Students in Carnegie Mellon University's Entertainment Technology Center (ETC) created a game to help children who have experienced trauma. The game earned an honorable mention from the United Nations Alliance of Civilizations PEACEapp competition.
The project paired students with doctors from Allegheny Health Network looking for new ways for children to understand Trauma-Focused Cognitive Behavioral Therapy (TF-CBT), which is a therapy practice used with traumatized youth.
"[The doctors] were very interested in seeing if there was something the students could do to help with one particular area — the triangle of thoughts, feelings and behaviors that children have a difficult time with," said Scott Stevens, an ETC teaching professor and one of the project's advisors. "All they had were pieces of paper with a diagram. They wanted something that was more impactful."
Creative Director Etaba Assigana (ETC'15) thought back to his own childhood for inspiration.
"There was a short animation of an African story that I used to watch.
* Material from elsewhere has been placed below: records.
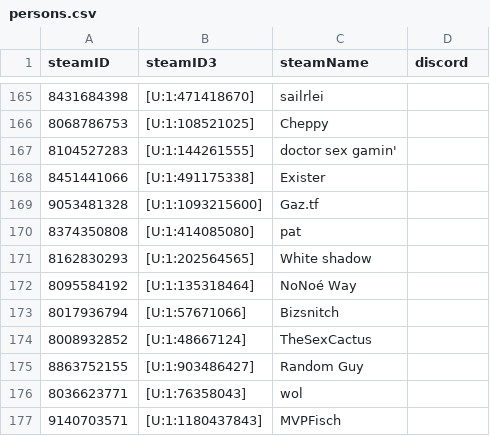
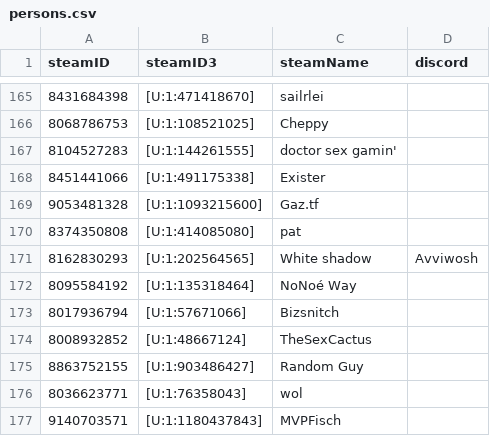
Before and after one commit to shelchang/tf2cc-data, a CSV file: persons.csv, drawn as a sheet; only a part is shown, gaps mark what is left out.

Commit message:
update 6 April 2021

```diff
--- a/persons.csv
+++ b/persons.csv
@@ -170,3 +170,3 @@ steamID,steamID3,steamName,discord
 8374350808,[U:1:414085080],pat,
-8162830293,[U:1:202564565],White shadow,
+8162830293,[U:1:202564565],White shadow,Avviwosh
 8095584192,[U:1:135318464],NoNoé Way,
```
The story told a sequence of events and presented a mystery," Assigana said. "One thing might happen to the owl, which caused her to react in a way, perhaps ignoring iguana. You would have to get to the bottom of the chain of misunderstanding."
The team, Transcendence, created a game where a character, Lion, must figure out why other animals are discontent.
"You have to jump from platform to platform and categorize ideas as thoughts, feelings or behaviors to unlock access to additional platforms until you are eventually able to reach the exit and solve a story-relevant TF-CBT question to complete the level," said lead programmer and game designer Eric Chang (CS'13, ETC'15).
The team met weekly meetings with Drs. Anthony Mannarino and Judith Cohen, who developed TF-CBT.
"Working with the team from the Entertainment Technology Center was a terrific experience for us," Cohen said. "We were impressed with their interdisciplinary talents and how quickly they meshed together as a team. The African jungle theme was wonderful. When I first saw the prototype for the Lion character, I thought, 'Kids are going to love this!' The game does a great job of helping children learn how to use cognitive processing."
Assigana said the process has focused his career path.
"In my undergraduate studies I had some exposure of making games purely for entertainment. From this project, going forward I know I'm more interested in making games for social change," Assignana said.
That same thinking resonates in the ETC, where teaching professor and project advisor Mike Christel encourages similar collaborations. He said more projects are in the works with the Allegheny Health Network.
ETC Director Drew Davidson, said the program always looks to create transformational experiences with the student-created products.
"We think about how we can use entertainment technologies to create positive social impact and better health," he said.
Thanassis Rikakis, Vice Provost for Arts, Design, and Technology, recognizes the importance of the ETC's focus on games that can make a difference. Rikakis oversees the ETC, which is part of CMU's IDeATe network.
"The work of the Transcendence team brings together technical and creative expertise to benefit children. This is exactly the integrative practice and bigger thinking that we strive for at Carnegie Mellon," he said.
Transcendence's TF-CBT Triangle of Life game is expected to be released in March on multiple platforms.